• _Exercise goal_
Apart from the images, reproduce every record word for word.

• _Exercise data_
***

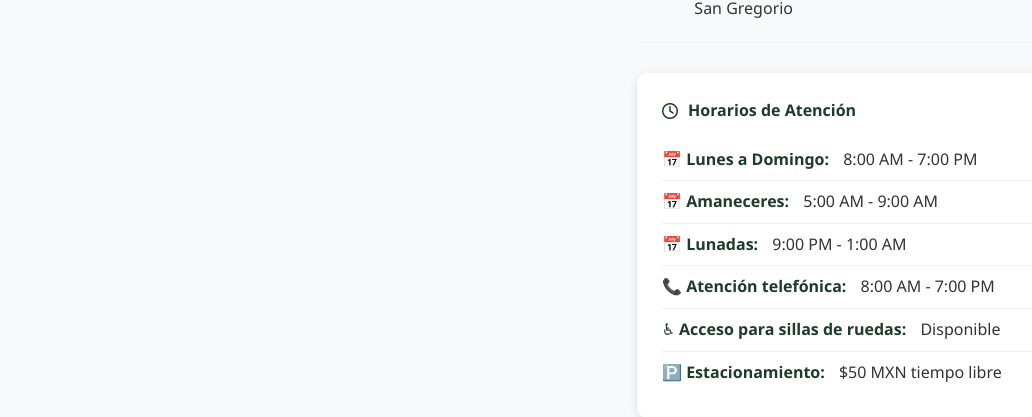
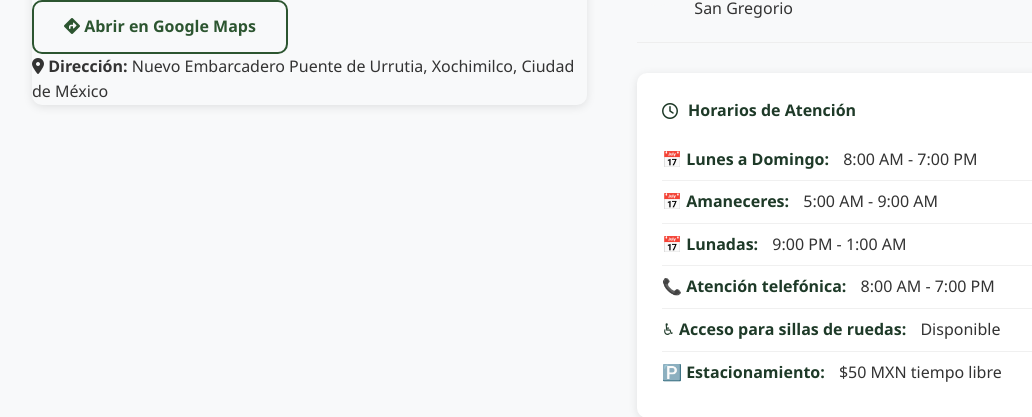
Before and after one commit to saircardenascap-alt/trajineras-barron, a Flask app: template templates/inicio.html in a window 1280 px wide. Shown: the part 5628-6045 px from the top of the page, without its empty margins (28-1060 px from the left). Run offline with Flask 3, Linux system fonts and the light colour scheme; the template is opened without the code that fills it, so the values that code supplies are empty.

Commit message:
actualizacion mapa

```diff
--- a/templates/inicio.html
+++ b/templates/inicio.html
@@ -363,19 +363,26 @@
     <section class="section map-section">
         <div class="container">
             <h2 class="section-title">Cómo llegar</h2>
-            <p class="section-subtitle">Encuéntranos fácilmente</p>
+            <p class="section-subtitle">Encuéntranos fácilmente en Nuevo Embarcadero Puente de Urrutia</p>
 
             <div class="map-container">
                 <div class="map-wrapper">
-                    <div class="map-placeholder">
-                        <div class="map-overlay">
-                            <i class="fas fa-map-marked-alt"></i>
-                            <h3>Mapa Interactivo</h3>
-                            <p>Nuevo Embarcadero Puente de Urrutia</p>
-                            <button class="btn btn-outline" onclick="https://maps.app.goo.gl/wwc42fhofXrsgEWH7">
-                                <i class="fas fa-directions"></i> Abrir en Google Maps
-                            </button>
-                        </div>
+                    <div class="map-iframe">
+                        <iframe
+                            src="https://www.google.com/maps/embed?pb=!1m18!1m12!1m3!1d3143.6534502765526!2d-99.07824752478997!3d19.26065498198226!2m3!1f0!2f0!3f0!3m2!1i1024!2i768!4f13.1!3m3!1m2!1s0x85ce03b35e8c304d%3A0x7f3bf14e52b5d53d!2sTrajineras%20Barr%C3%B3n%20(Nuevo%20Embarcadero%20puente%20de%20Urrutia)!5e1!3m2!1ses!2smx!4v1768928383398!5m2!1ses!2smx"
+                            width="100%" height="450" style="border:0;" allowfullscreen="" loading="lazy"
+                            referrerpolicy="no-referrer-when-downgrade">
+                        </iframe>
+                    </div>
+                    <div class="map-actions">
+                        <a href="https://maps.app.goo.gl/wwc42fhofXrsgEWH7" target="_blank" class="btn btn-outline">
+                            <i class="fas fa-directions"></i> Abrir en Google Maps
+                        </a>
+                        <p class="map-address">
+                            <i class="fas fa-map-marker-alt"></i>
+                            <strong>Dirección:</strong> Nuevo Embarcadero Puente de Urrutia, Xochimilco, Ciudad de
+                            México
+                        </p>
                     </div>
                 </div>
 
@@ -587,7 +594,7 @@
                             </label>
                             <div class="personas-selector">
                                 <button type="button" class="personas-btn" onclick="decrementPersonas()">-</button>
-                                <input type="number" id="personas" name="personas" min="1" max="18" value="10" readonly>
+                                <input type="number" id="personas" name="personas" min="1" max="18" value="4" readonly>
                                 <button type="button" class="personas-btn" onclick="incrementPersonas()">+</button>
                             </div>
                             <small>Capacidad máxima: 18 personas</small>
```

***

• _Task output_
Before and after one commit to saircardenascap-alt/trajineras-barron, a Flask app: template templates/inicio.html in a window 1280 px wide. Shown: the part 5628-6045 px from the top of the page, without its empty margins (28-1060 px from the left). Run offline with Flask 3, Linux system fonts and the light colour scheme; the template is opened without the code that fills it, so the values that code supplies are empty.

Commit message:
actualizacion mapa

```diff
--- a/templates/inicio.html
+++ b/templates/inicio.html
@@ -363,19 +363,26 @@
     <section class="section map-section">
         <div class="container">
             <h2 class="section-title">Cómo llegar</h2>
-            <p class="section-subtitle">Encuéntranos fácilmente</p>
+            <p class="section-subtitle">Encuéntranos fácilmente en Nuevo Embarcadero Puente de Urrutia</p>
 
             <div class="map-container">
                 <div class="map-wrapper">
-                    <div class="map-placeholder">
-                        <div class="map-overlay">
-                            <i class="fas fa-map-marked-alt"></i>
-                            <h3>Mapa Interactivo</h3>
-                            <p>Nuevo Embarcadero Puente de Urrutia</p>
-                            <button class="btn btn-outline" onclick="https://maps.app.goo.gl/wwc42fhofXrsgEWH7">
-                                <i class="fas fa-directions"></i> Abrir en Google Maps
-                            </button>
-                        </div>
+                    <div class="map-iframe">
+                        <iframe
+                            src="https://www.google.com/maps/embed?pb=!1m18!1m12!1m3!1d3143.6534502765526!2d-99.07824752478997!3d19.26065498198226!2m3!1f0!2f0!3f0!3m2!1i1024!2i768!4f13.1!3m3!1m2!1s0x85ce03b35e8c304d%3A0x7f3bf14e52b5d53d!2sTrajineras%20Barr%C3%B3n%20(Nuevo%20Embarcadero%20puente%20de%20Urrutia)!5e1!3m2!1ses!2smx!4v1768928383398!5m2!1ses!2smx"
+                            width="100%" height="450" style="border:0;" allowfullscreen="" loading="lazy"
+                            referrerpolicy="no-referrer-when-downgrade">
+                        </iframe>
+                    </div>
+                    <div class="map-actions">
+                        <a href="https://maps.app.goo.gl/wwc42fhofXrsgEWH7" target="_blank" class="btn btn-outline">
+                            <i class="fas fa-directions"></i> Abrir en Google Maps
+                        </a>
+                        <p class="map-address">
+                            <i class="fas fa-map-marker-alt"></i>
+                            <strong>Dirección:</strong> Nuevo Embarcadero Puente de Urrutia, Xochimilco, Ciudad de
+                            México
+                        </p>
                     </div>
                 </div>
 
@@ -587,7 +594,7 @@
                             </label>
                             <div class="personas-selector">
                                 <button type="button" class="personas-btn" onclick="decrementPersonas()">-</button>
-                                <input type="number" id="personas" name="personas" min="1" max="18" value="10" readonly>
+                                <input type="number" id="personas" name="personas" min="1" max="18" value="4" readonly>
                                 <button type="button" class="personas-btn" onclick="incrementPersonas()">+</button>
                             </div>
                             <small>Capacidad máxima: 18 personas</small>
```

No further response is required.